HENDERSON, J.J.; CRUM, J.R. & WOLFF, T.F. Effects of particle size distribution and water content at compaction on saturated hydraulic conductivity and strength of high sand content root zone materials. Soil Sci., 170:315-324, 2005. [ Links ]
HU, W.; SHAO, M.; WANG, Q. & REICHARDT, K. Soil water content temporal-spatial variability of the surface layers of a Loess Plateau hillside in China. Sci. Agric., 65:277-289, 2008. [ Links ]
KAISER, J. Wounding earth's fragile skin. Science, 304:1616-1618, 2004. [ Links ]
MARTINEZ-MENA, M.; ALVAREZ, R. J. & ALBALADEJO, J.V. Influence of vegetal cover on sediment particle size distribution in natural rainfall conditions in a semiarid environment. Catena, 38:175-190, 1999. [ Links ]
QUIROGA, A. Soil organic matter particle size fractions in soils of the semiarid Argentinian Pampas. Soil Sci., 161:104-108, 1996. [ Links ]
SPSS. SPSS Version 16.0 for Windows. Chicago, 2007. [ Links ]
TANG, K.L.; HOU, Q.C. & WANG, B.K. The environment background and administration way of Wind-Water Erosion Crisscross Region and Shenmu experimental area on the Loess Plateau. Memoir of NISWC. Academia Sinica MWR, 18:2-15, 1993. [ Links ]
TAVARES, F.J.; BARBOSA, G. & RIBON, A. Physical properties of dystrophic Red Latosol (Oxisol) under different agricultural uses. R. Bras. Ci. Solo, 34:925-933, 2010. [ Links ]
WANG, Y.; ZHANG, X. & HANG, F. Profile variability of soil properties in check dam on the loess plateau and its functions. Environ. Sci., 29:1020-1027, 2008. [ Links ]
XU, M. & WANG, G. To accelerate the construction of check-dams in the Loess Plateau. Yellow River, 22:26, 2000. [ Links ]
YOUNG, R.A. Characteristics of eroded sediment. Trans. ASAE., 23:1139-1142, 1146, 1980 [ Links ]
ZHAO, P. & SHAO, M. Soil water spatial distribution in dam farmland on the Loess Plateau, China. Acta Agr. Scand. Sect. B - Soil Plant, 60:117-125, 2010. [ Links ]

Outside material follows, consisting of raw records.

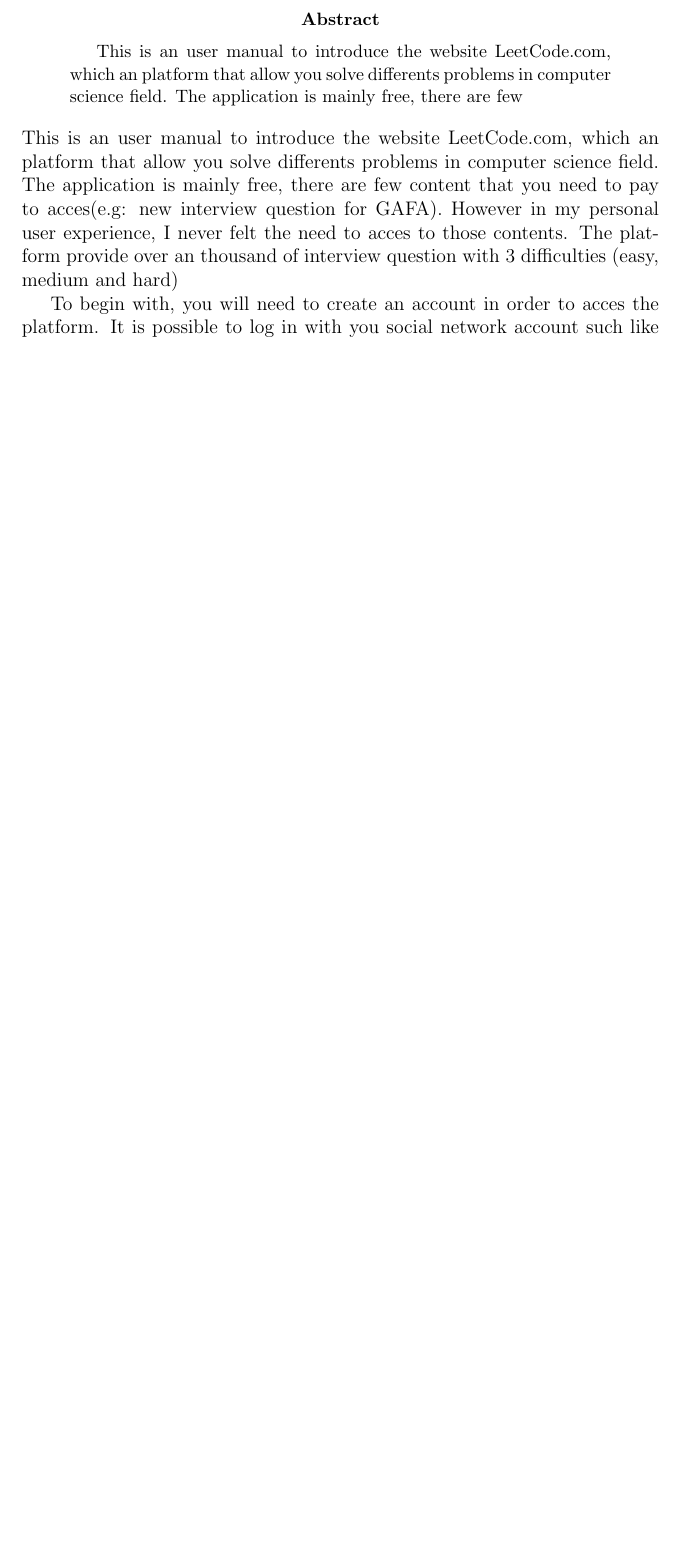
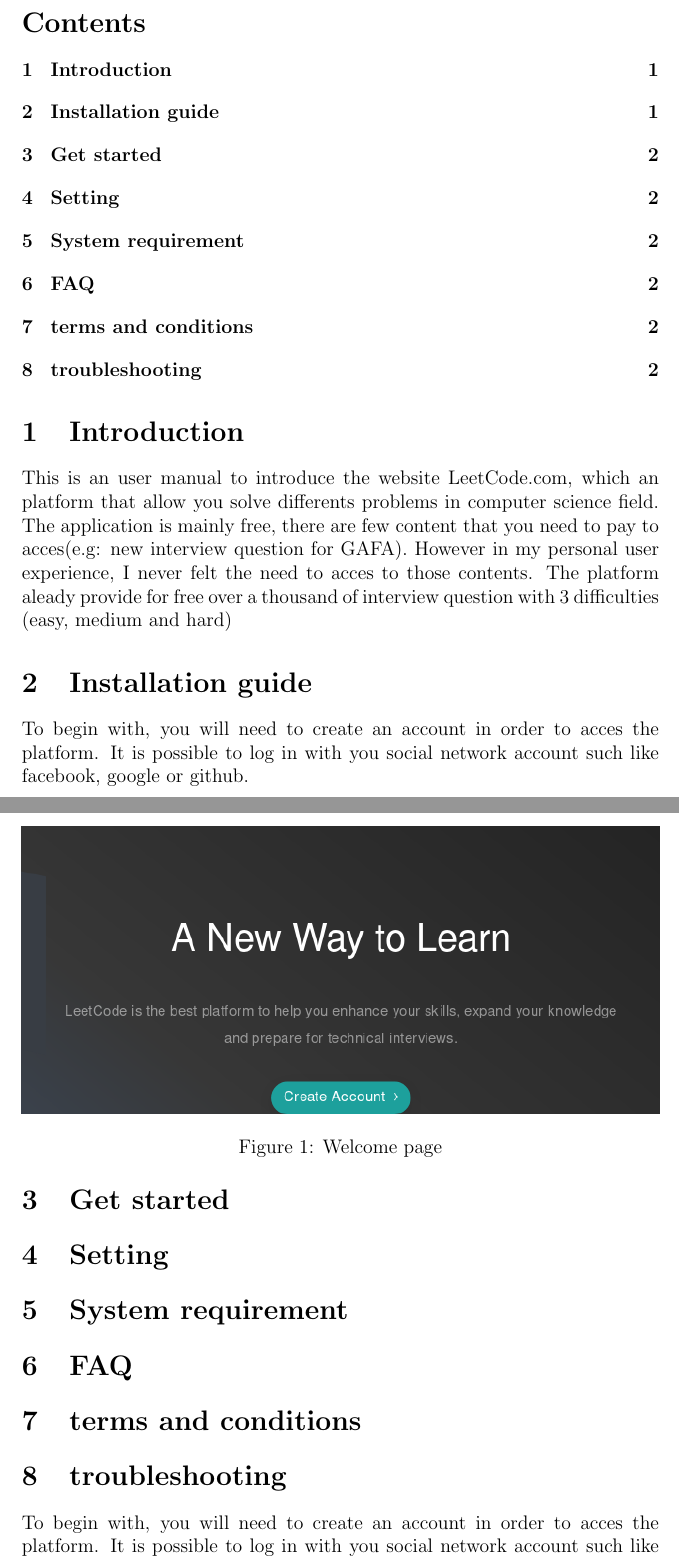
Before and after one commit to bk211/Latex_templates, a LaTeX document (article/UserManual.tex): part of page 2 of 3 before the commit and two parts of pages 2 and 3 of 5 after it, the two joined at a grey line, cut at the place of the change, the shorter picture padded with empty space. Compiled offline with pdfLaTeX.

Commit message:
create tableofcontent

```diff
--- a/article/UserManual.tex
+++ b/article/UserManual.tex
@@ -5,12 +6,21 @@
 \author{Chaolei CAI}
 
 \begin{document}
+
+
 \begin{titlepage}
     \maketitle
 \end{titlepage}
 
-\begin{abstract}
-    This is an user manual to introduce the website LeetCode.com, which an platform that allow you solve differents problems in computer science field. The application is mainly free, there are few
+\tableofcontents
+\section{Introduction}
+This is an user manual to introduce the website LeetCode.com, which an platform that allow you solve differents problems in computer science field. The application is mainly free, there are few content that you need to pay to acces(e.g: new interview question for GAFA). However in my personal user experience, I never felt the need to acces to those contents. The platform aleady provide for free over a thousand of interview question with 3 difficulties (easy, medium and hard)
 
-\end{abstract}
-This is an user manual to introduce the website LeetCode.com, which an platform that allow you solve differents problems in computer science field. The application is mainly free, there are few content that you need to pay to acces(e.g: new interview question for GAFA). However in my personal user experience, I never felt the need to acces to those contents. The platform provide over an thousand of interview question with 3 difficulties (easy, medium and hard)
+
+
+\section{Installation guide}
+To begin with, you will need to create an account in order to acces the platform. It is possible to log in with you social network account such like facebook, google or github.
+
+\begin{figure}
+    \includegraphics[width=\linewidth]{img/L1.png}
+    \caption{Welcome page}
@@ -17,3 +32,13 @@
+    \label{fig:L1}
+\end{figure}
+
+\section{Get started}
+\section{Setting}
+\section{System requirement}
+\section{FAQ}
+\section{terms and conditions}
+\section{troubleshooting}
+
 
 To begin with, you will need to create an account in order to acces the platform. It is possible to log in with you social network account such like facebook, google or github.
 
```
Also changed, not shown: article/Makefile (added), article/img/L1.png (added), article/img/L2.png (added), article/UserManual.tex (6 more changed lines).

ZHAO, P.; SHAO, M. & MELEGY, A. Soil water distribution and movement in layered soils of a dam farmland. Water Res. Manag., 24:3871-3883, 2010. [ Links ]
1 Received for publication in March 31, 2011 and approved in August 17, 2011.